Market observers have expressed concern that the scarcity of capital access could create major refinancing risk for Chinese property developers, in particular smaller-scale concerns.
The squeeze on financing channels for property developers commenced in October last year, and encompassed domestic bonds, issuance of H shares, bank loans, as well as private fund-raising.
Data from Haitong Securities indicates that bond issuance by property developers began to shrink in Q4 2016, when total issuance fell by a third compared to the preceding quarter to 121 billion yuan.
Since 2017 no A-share developers have issued corporate bonds, as compared to the 77.433 billion yuan raised by 43 listed property concerns during the same period last year.
In February the Asset Management Association of China issued the “Securities and Futures Institutions Privately Raised Asset Management plan Filing Regulatory Standardisation No. 4 – Privately Raised Asset Management Plan Investment in Property Development Enterprises and Projects,” stipulating that it would suspend filing for standard residential projects in 16 hotspot cities where property prices had risen excessively.
After cracking down on domestic financing sources for property developers, regulators have now restricted their access to the overseas bond market.

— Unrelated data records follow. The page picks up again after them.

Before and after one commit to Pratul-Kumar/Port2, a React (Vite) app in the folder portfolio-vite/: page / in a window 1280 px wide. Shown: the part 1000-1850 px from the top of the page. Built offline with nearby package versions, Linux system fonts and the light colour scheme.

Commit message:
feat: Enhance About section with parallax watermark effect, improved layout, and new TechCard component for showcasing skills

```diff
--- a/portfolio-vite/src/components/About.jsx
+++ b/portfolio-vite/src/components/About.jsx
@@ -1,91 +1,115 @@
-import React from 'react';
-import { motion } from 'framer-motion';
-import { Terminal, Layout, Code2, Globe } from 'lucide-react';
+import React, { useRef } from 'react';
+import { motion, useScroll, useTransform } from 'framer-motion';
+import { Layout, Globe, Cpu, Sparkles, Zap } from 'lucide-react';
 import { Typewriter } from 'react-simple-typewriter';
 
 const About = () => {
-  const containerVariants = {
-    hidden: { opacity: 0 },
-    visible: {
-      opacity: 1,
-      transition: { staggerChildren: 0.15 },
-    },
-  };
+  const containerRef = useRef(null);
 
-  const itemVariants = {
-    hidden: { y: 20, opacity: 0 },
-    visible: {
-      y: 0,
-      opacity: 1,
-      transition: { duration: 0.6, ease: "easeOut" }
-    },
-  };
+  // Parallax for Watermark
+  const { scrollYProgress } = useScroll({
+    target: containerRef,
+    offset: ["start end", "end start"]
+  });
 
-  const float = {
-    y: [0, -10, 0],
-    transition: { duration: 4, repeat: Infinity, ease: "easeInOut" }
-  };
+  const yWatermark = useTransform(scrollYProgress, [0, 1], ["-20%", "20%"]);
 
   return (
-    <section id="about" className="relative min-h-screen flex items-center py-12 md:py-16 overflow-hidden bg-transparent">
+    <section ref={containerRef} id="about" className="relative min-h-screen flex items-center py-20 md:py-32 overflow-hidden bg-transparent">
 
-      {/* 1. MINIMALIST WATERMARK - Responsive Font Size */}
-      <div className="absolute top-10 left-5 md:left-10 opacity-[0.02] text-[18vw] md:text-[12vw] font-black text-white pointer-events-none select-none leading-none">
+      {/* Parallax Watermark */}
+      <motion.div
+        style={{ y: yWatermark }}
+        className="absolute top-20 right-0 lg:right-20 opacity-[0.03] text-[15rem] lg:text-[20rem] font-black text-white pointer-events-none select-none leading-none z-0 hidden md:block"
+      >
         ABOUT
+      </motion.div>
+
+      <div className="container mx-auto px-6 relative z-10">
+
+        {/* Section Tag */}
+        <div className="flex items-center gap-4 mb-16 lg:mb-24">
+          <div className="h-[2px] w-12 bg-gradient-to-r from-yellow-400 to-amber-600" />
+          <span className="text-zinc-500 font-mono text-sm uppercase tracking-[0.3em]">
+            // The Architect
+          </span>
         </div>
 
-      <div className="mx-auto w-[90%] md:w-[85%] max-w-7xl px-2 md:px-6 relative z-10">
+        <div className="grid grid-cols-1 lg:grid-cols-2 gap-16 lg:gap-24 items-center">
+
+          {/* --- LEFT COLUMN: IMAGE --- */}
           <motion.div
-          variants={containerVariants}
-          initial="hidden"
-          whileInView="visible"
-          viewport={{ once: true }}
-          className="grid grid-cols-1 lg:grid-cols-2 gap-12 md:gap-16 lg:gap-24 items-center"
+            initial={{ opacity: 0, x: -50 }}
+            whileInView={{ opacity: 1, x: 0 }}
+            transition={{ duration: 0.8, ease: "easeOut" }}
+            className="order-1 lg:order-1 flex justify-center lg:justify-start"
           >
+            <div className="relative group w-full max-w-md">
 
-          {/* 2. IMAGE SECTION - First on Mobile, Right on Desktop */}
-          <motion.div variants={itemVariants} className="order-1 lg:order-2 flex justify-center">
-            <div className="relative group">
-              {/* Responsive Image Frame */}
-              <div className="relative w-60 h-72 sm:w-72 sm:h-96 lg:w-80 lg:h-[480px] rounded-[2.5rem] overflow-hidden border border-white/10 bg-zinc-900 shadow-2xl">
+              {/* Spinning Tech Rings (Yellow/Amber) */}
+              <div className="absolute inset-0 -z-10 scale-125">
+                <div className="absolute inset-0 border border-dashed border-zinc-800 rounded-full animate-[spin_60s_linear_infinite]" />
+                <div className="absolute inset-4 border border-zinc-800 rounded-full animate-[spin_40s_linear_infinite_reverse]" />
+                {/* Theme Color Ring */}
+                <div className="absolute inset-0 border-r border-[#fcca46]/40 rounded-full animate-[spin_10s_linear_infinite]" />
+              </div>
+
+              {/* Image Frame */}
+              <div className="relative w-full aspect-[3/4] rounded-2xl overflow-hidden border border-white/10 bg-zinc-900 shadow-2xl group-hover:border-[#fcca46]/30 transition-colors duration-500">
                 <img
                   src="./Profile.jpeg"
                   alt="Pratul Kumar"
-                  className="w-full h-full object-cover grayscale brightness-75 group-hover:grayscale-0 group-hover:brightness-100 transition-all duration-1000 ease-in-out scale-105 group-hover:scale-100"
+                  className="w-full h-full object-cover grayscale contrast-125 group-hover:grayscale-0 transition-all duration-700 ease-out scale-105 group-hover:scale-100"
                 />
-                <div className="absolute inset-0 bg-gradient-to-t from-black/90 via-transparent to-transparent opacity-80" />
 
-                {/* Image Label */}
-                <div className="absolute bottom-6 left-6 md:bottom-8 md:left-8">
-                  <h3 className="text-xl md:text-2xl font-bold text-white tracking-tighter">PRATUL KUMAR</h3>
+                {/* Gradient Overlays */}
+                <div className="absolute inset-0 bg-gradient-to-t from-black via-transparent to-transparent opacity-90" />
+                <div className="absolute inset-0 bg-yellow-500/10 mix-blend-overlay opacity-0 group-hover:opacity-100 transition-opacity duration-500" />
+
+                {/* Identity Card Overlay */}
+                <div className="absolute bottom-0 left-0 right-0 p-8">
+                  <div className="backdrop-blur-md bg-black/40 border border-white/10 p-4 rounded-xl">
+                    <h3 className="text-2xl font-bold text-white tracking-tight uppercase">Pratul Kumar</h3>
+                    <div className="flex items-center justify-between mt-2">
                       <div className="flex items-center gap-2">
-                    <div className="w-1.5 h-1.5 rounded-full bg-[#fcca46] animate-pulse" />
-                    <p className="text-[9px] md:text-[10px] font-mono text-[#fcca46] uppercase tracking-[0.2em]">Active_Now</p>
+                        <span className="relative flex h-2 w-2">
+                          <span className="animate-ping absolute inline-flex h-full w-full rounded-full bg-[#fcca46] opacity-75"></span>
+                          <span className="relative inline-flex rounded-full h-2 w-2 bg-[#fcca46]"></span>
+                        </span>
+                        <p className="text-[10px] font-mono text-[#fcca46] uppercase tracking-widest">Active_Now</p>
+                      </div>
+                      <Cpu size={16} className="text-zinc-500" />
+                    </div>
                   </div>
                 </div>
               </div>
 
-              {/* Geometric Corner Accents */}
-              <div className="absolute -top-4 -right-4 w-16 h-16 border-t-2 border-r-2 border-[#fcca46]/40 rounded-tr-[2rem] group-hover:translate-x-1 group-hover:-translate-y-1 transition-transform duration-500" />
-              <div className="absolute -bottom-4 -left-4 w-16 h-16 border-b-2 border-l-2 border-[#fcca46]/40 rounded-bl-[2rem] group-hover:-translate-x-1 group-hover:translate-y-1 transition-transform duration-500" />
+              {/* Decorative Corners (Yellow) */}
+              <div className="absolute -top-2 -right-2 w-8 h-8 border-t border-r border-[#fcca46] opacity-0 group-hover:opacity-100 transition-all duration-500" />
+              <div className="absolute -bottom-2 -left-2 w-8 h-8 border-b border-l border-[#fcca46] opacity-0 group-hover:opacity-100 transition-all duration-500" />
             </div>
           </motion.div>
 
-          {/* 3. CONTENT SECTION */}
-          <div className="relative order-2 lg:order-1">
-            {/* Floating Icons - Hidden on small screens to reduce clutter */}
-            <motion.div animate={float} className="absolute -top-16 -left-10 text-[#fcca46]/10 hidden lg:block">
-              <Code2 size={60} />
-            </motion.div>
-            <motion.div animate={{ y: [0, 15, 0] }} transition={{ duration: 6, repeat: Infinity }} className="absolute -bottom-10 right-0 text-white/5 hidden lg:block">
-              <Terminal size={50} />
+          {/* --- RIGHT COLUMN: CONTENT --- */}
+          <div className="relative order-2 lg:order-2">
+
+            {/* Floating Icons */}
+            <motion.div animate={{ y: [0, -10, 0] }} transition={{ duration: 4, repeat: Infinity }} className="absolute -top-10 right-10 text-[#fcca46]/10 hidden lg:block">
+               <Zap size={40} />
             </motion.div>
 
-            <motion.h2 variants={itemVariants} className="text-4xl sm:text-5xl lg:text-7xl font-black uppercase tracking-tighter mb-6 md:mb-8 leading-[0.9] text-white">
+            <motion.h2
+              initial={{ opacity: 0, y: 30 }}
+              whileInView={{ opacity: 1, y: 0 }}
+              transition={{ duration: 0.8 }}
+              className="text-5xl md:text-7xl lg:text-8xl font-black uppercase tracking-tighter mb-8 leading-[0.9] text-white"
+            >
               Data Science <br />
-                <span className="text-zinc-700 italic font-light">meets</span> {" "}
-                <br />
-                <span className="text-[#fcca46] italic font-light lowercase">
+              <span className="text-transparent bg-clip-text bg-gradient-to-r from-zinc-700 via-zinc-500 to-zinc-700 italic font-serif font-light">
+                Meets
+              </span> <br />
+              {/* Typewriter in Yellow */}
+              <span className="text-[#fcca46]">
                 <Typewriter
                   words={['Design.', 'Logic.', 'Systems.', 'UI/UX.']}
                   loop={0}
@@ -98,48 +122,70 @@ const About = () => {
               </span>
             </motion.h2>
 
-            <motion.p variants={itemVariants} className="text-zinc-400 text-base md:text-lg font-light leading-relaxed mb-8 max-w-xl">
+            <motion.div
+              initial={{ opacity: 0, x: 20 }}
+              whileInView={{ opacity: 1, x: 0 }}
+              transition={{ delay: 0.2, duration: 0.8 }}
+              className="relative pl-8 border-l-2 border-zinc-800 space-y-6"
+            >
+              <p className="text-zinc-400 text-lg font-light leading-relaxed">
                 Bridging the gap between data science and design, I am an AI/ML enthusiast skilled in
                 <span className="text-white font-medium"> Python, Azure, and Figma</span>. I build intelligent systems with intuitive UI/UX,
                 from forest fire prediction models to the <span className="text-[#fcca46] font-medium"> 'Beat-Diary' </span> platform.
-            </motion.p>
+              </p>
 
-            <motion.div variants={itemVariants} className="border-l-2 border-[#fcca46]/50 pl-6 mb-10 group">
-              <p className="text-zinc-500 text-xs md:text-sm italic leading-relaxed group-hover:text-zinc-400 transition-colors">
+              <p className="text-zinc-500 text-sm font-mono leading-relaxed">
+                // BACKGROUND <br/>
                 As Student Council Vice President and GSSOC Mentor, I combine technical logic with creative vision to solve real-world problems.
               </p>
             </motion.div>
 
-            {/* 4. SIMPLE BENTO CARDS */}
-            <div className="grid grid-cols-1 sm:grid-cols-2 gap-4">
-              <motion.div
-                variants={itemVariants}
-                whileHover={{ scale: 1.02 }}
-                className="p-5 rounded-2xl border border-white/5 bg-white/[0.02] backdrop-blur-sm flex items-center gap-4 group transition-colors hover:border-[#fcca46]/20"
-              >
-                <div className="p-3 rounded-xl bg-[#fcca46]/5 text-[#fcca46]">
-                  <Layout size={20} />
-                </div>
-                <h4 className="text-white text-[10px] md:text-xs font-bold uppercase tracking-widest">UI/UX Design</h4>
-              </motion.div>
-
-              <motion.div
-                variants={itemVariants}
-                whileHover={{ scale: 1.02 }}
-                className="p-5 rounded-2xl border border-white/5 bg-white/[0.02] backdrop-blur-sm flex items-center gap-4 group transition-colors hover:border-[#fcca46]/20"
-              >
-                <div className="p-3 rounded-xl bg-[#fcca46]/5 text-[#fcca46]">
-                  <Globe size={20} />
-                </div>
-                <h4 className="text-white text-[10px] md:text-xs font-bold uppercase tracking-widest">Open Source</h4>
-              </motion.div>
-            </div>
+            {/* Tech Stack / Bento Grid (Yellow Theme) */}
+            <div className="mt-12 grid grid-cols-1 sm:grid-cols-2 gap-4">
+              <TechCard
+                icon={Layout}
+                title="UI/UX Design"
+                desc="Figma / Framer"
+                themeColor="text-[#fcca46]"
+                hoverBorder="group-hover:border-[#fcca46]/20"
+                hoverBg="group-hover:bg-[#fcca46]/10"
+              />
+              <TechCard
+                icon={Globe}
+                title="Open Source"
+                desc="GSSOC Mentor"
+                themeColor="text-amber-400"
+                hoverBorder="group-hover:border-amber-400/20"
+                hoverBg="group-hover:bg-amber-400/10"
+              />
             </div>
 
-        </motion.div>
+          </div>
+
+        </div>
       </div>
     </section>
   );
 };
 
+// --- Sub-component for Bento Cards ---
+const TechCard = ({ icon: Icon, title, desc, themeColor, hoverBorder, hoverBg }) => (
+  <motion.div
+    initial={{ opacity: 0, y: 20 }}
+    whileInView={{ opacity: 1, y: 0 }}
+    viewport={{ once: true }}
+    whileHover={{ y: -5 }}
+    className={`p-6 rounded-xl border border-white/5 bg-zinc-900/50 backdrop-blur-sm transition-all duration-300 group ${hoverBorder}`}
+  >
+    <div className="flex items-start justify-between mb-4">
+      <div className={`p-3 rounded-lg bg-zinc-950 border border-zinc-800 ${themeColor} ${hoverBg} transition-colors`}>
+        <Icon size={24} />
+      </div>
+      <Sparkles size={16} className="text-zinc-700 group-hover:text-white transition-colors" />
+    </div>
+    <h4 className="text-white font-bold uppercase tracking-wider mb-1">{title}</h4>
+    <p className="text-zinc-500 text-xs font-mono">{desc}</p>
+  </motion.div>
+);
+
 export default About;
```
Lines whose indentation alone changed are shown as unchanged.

Domestic sources recently reported that regulators had virtually suspended approvals of overseas bond issuance by property developers, after they piled into the instruments as other avenues of capital dried-up.
Overseas bond issuance by property developers posted a sharp surge in Q1 2017, while a report from China Information Real-estate Corp indicates that in March property developers issued a total of 30.228 billion yuan in notes and bonds overseas.

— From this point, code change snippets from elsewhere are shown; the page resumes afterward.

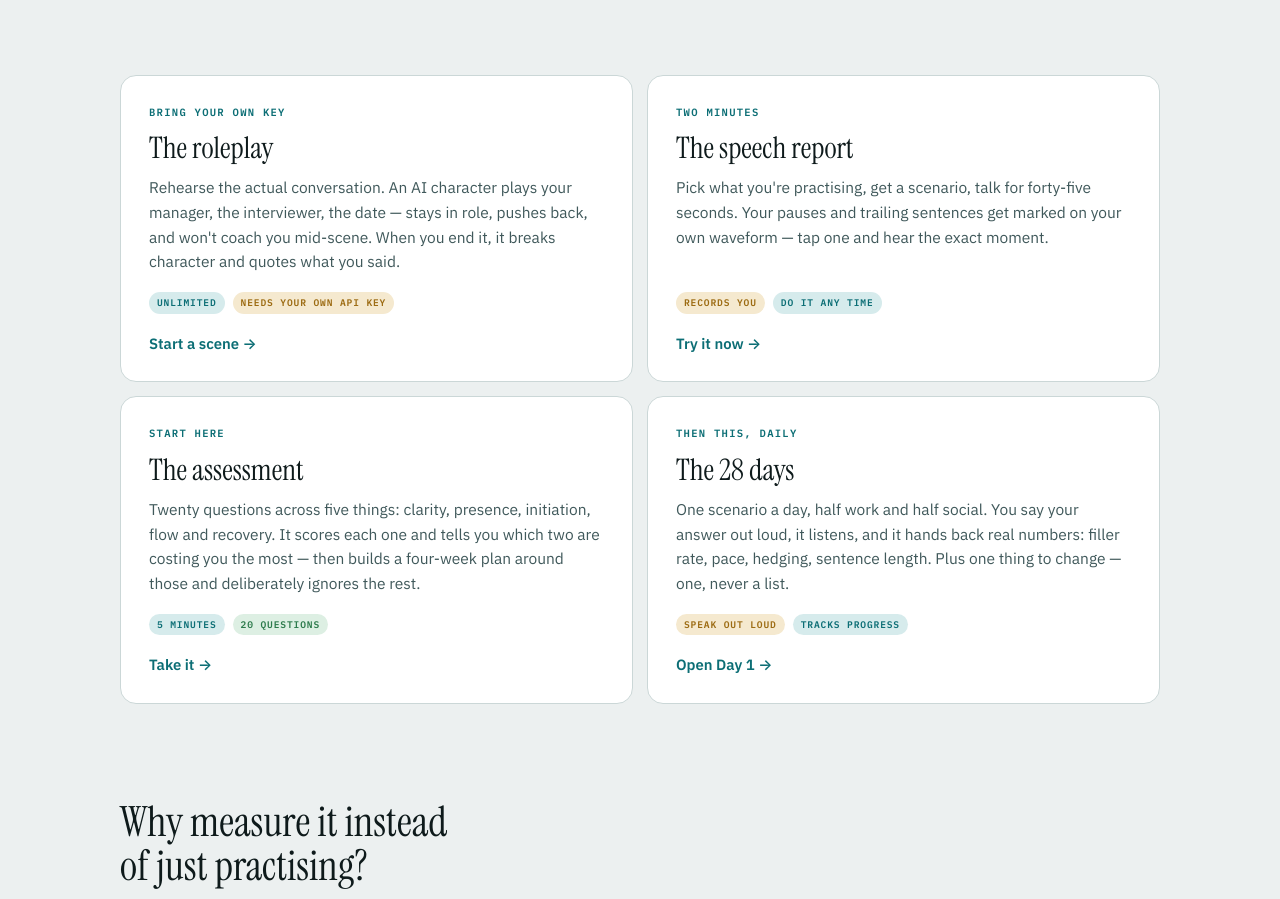
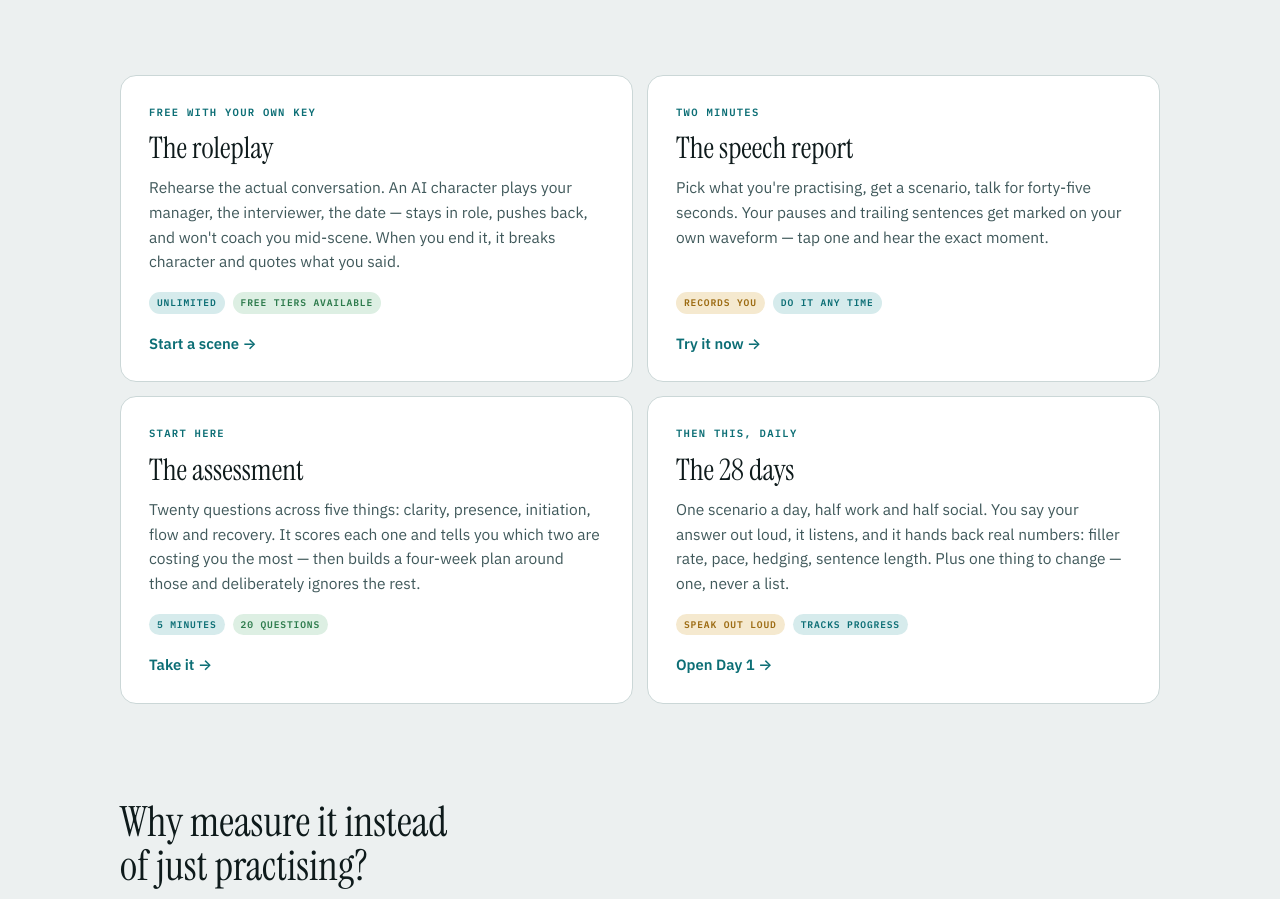
Before and after one commit to aclaor/converseleey, a plain HTML site: page index.html in a window 1280 px wide. Shown: the part 1028-1927 px from the top of the page. Drawn offline with Linux system fonts and the light colour scheme.

Commit message:
Add files via upload

```diff
--- a/index.html
+++ b/index.html
@@ -118,10 +118,10 @@
 
   <section class="tools">
     <a class="tool" href="roleplay.html">
-      <span class="step">Bring your own key</span>
+      <span class="step">Free with your own key</span>
       <h2>The roleplay</h2>
       <p>Rehearse the actual conversation. An AI character plays your manager, the interviewer, the date — stays in role, pushes back, and won't coach you mid-scene. When you end it, it breaks character and quotes what you said.</p>
-      <div class="meta"><span class="chip work">Unlimited</span><span class="chip social">Needs your own API key</span></div>
+      <div class="meta"><span class="chip work">Unlimited</span><span class="chip review">Free tiers available</span></div>
       <span class="go">Start a scene →</span>
     </a>
     <a class="tool" href="report.html">
```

This accounted for 74.95% of total note and bond issuance by developers, as well as was equal to 3.25 times the value of loans they obtained from banks.
This prompted a vigorous response from regulators, causing Q2 overseas debt issuance by property developers to plunge to a three year low of USD$1.745 billion.
Property developers expected to turn to trust loans to raise funds
As regulators shut off all other financing channels, Chinese property developers are turning to loans from trust companies to raise funds.
Data from Usetrust.com indicates that since the start of the year 68 trust companies have issued a total of 326 real estate trust products for a total amount of 100.55 billion yuan.
These figures have shown an overall upward trend as regulators have tightened their squeeze on other fund sources, with the number of products issued for January, February, March and April totally 50, 54, 113 and 92 respectively, for amounts of 17.12 billion yuan, 16.98 billion yuan, 29.28 billion yuan and 25.81 billion yuan.
This trend has continued into May, with real estate developers having raised 11.37 billion yuan via trust plans thus far this month, and 24 trust companies issuing 39 assembled funds trust products in the week of 13 – 19 May alone.
The increased use of trust companies by real estate developers could create problems for the sector, which is considered a key part of Chinese shadow banking.
Real estate operations have always been a major source of default issue for trust company products. As of the end of 2016 the sector-wide real estate risky asset balance for the trust sector was 38.2 billion yuan, comprising 32% of all risky assets in the sector, and an increase of 0.02 percentage points compared to the start of the year.